We love the open spaces. And we love the harsh austerity of our cold, dry winter climate.

But for those interested in the beauty of the Interior, there is a logistical problem – open spaces necessarily include large distances. And if camping in the cold is an acquired taste, few of us end up acquiring it.

Nevertheless, the White Mountains National Recreation Area has a network of groomed trails connecting a dozen public-use cabins. Taken together, they offer a perfect solution to the problems inherent in experiencing Interior Alaska in the winter — the trails make it possible to travel reasonably quickly to warm cabins, and then relax and dry out. Skiers, mushers, snowmachiners, and bikers use the cabins. Often different users combine on the same trip, meeting at the cabins to keep each other company during long winter nights — and sharing the responsibility of cutting firewood.

I ski. It's probably the slowest of the options, but I can't help it. I love the squeak of my pole tips in the cold snow; I love the way that weight shifting from one ski to the other mirrors the swish of my dog's tail as she trots in front of me.

Maybe the interior itself is an acquired taste, with its cold, short days, open spaces, and scraggly trees.

But it's a taste worth acquiring.

Affordable cabin rentals

Go see for yourself. Cabins are $25 a night and must be reserved on the Bureau of Land Management website (blm.gov/ak/st/en/prog/nlcs/white_mtns/cabins.html) With prices of public-use cabins on the rise, these well-equipped little cabins feel like an excellent value. The nearest cabin to the highway is Lee's Cabin — my first trip to the Whites was a memorable night there as a teenager when my friends and I struggled to keep the fire going and the cabin warm at minus 30.

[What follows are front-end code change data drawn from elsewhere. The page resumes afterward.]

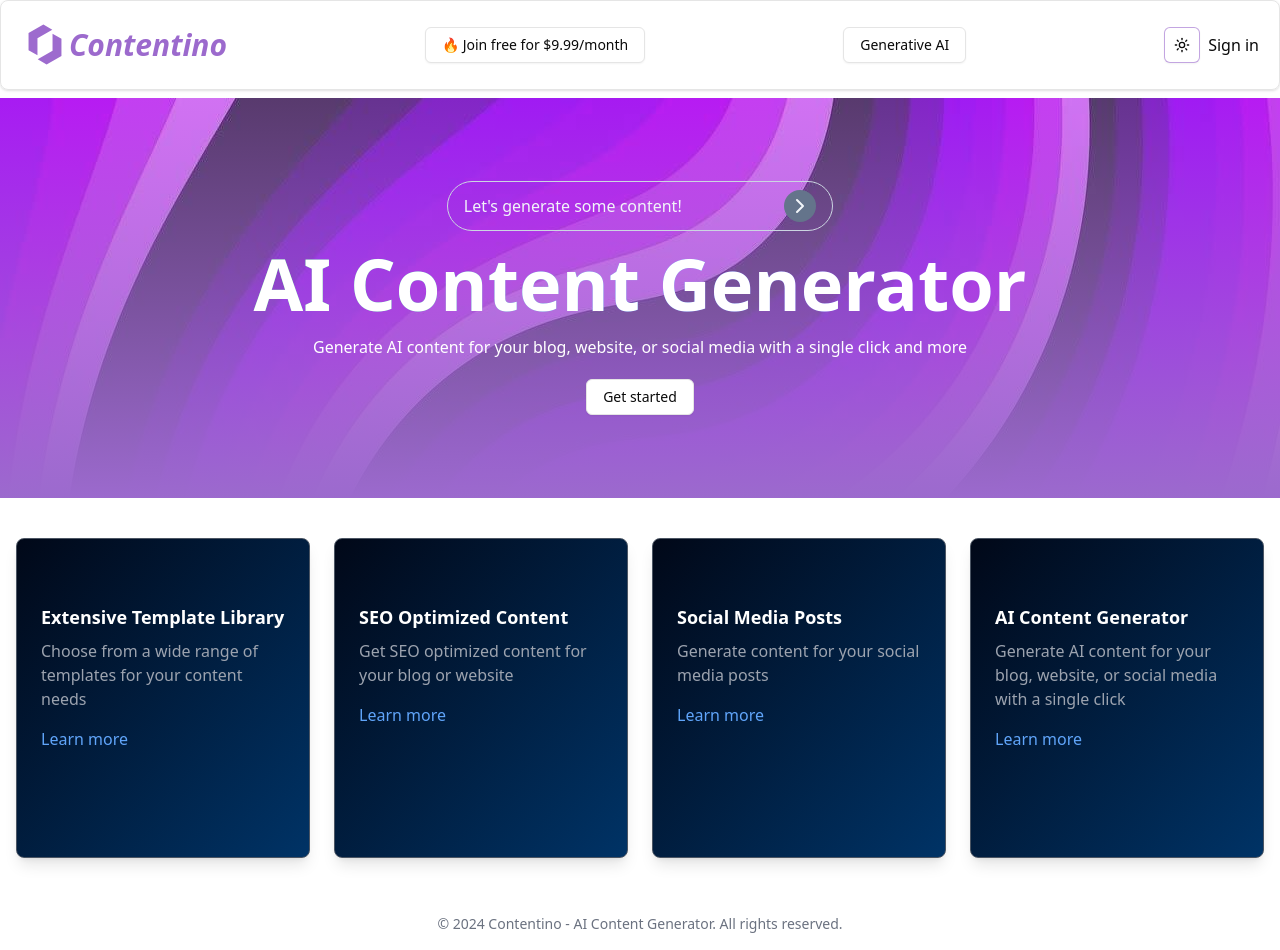
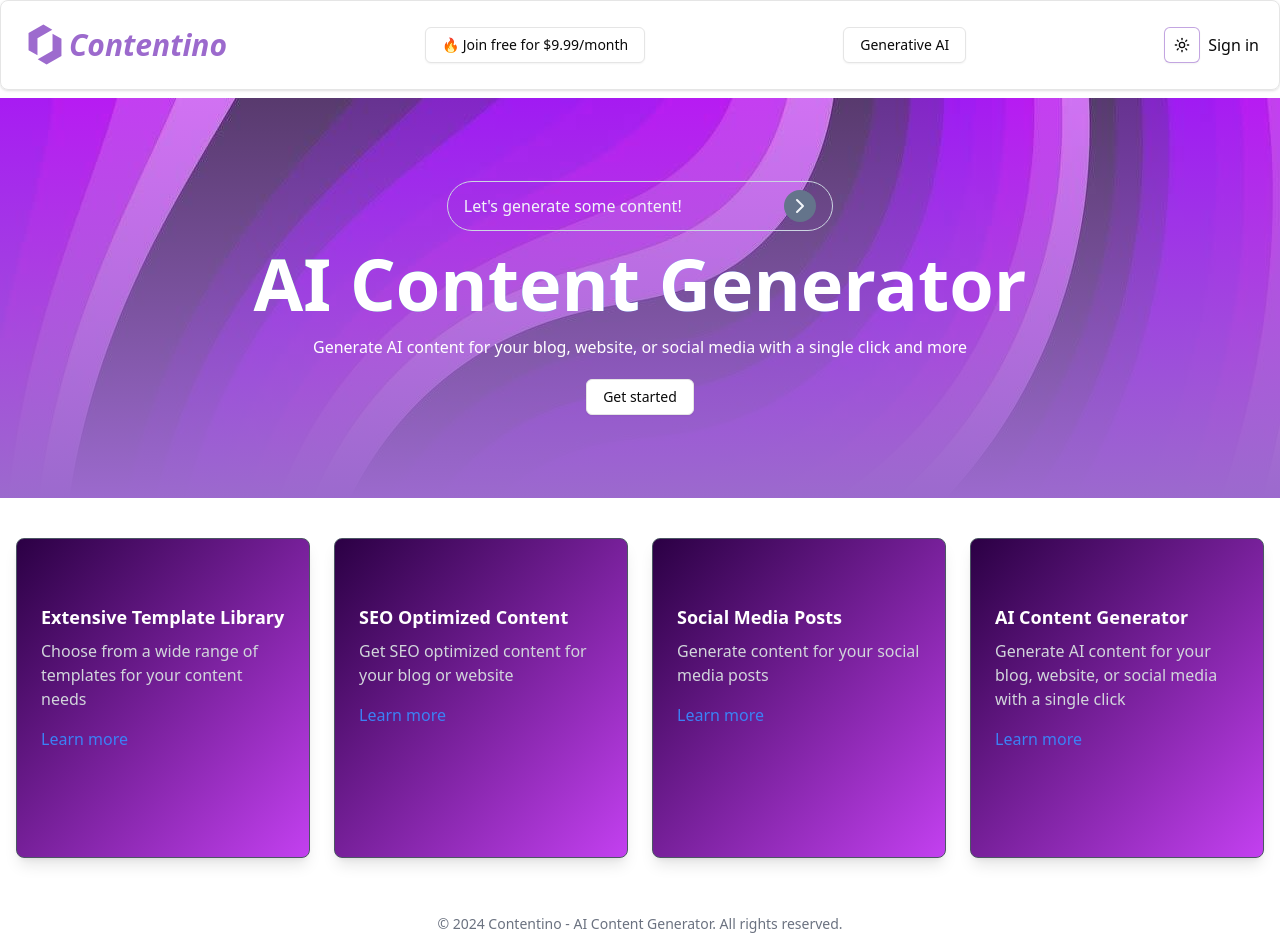
Before and after one commit to zana-abdollahpour/contentino, a Next.js app: page / in a window 1280 px wide. Built offline with nearby package versions, Linux system fonts and the light colour scheme; no server answers.

Commit message:
improve promo card ui

```diff
--- a/src/components/cards/promo-card.tsx
+++ b/src/components/cards/promo-card.tsx
@@ -17,12 +17,12 @@ export default function PromoCard({
       <div
         className={twMerge(
           "relative flex h-80 transform flex-col items-start rounded-lg border border-gray-600 p-6 transition-transform",
-          "bg-opacity-80 bg-gradient-to-br from-[#010818] to-[#003366] shadow-lg hover:scale-105 hover:shadow-2xl",
+          "bg-opacity-80 bg-gradient-to-br from-[#2b0044] to-[#c340f0] shadow-lg hover:scale-105 hover:shadow-2xl",
         )}
       >
         <h3 className="mb-2 pt-10 text-lg font-semibold text-white">{title}</h3>
-        <p className="mb-4 text-gray-400">{description}</p>
-        <a href={link} className="text-blue-400 hover:underline">
+        <p className="mb-4 text-gray-300">{description}</p>
+        <a href={link} className="text-blue-500 hover:underline">
           Learn more
         </a>
       </div>
```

Many trip combinations, loops and out-and-backs, exist. The longest stretch of trail without a cabin goes 26 miles over what's known as "the divide" between Cache Mountain Cabin and Windy Gap Cabin. This section of trail frequently blows in and crosses through a notorious section of overflow known as the "ice lakes" at the far back end of the biggest loop.

Seeking a beginner-friendly loop? Start from the Wickersham Dome Trailhead at Mile 28 of the Elliot Highway and go to Lee's Cabin (7 miles) or on to Moose Creek Cabin (9 miles). Then take Moose Creek Trail to Eleazar's Cabin (10 miles) and then go back to the highway (12 miles, but passing Lee's Cabin, with the option for one more night there). But take a look at the map. Options are plentiful.

The White Mountains are fun for all, but be prepared for bitter cold, especially in the valleys. Be ready for wind as well as huge temperature swings as the inversion can commonly be as much as 20 degrees between valley bottoms and ridge tops. And watch for overflow.

Cabins need to be reserved in advance, but make sure you ask about current trail conditions before heading out. Your trip could be a bust if you find out the trail you were planning to take hasn't been broken out yet for the season or that there is open water on a mandatory creek crossing.

All visitors must be self-sufficient and cut firewood to replace what they use. Remember to take a camera — sometimes even the view through the window is memorable.

Seth Adams is a Fairbanks-based climber, freelance adventurer and photographer.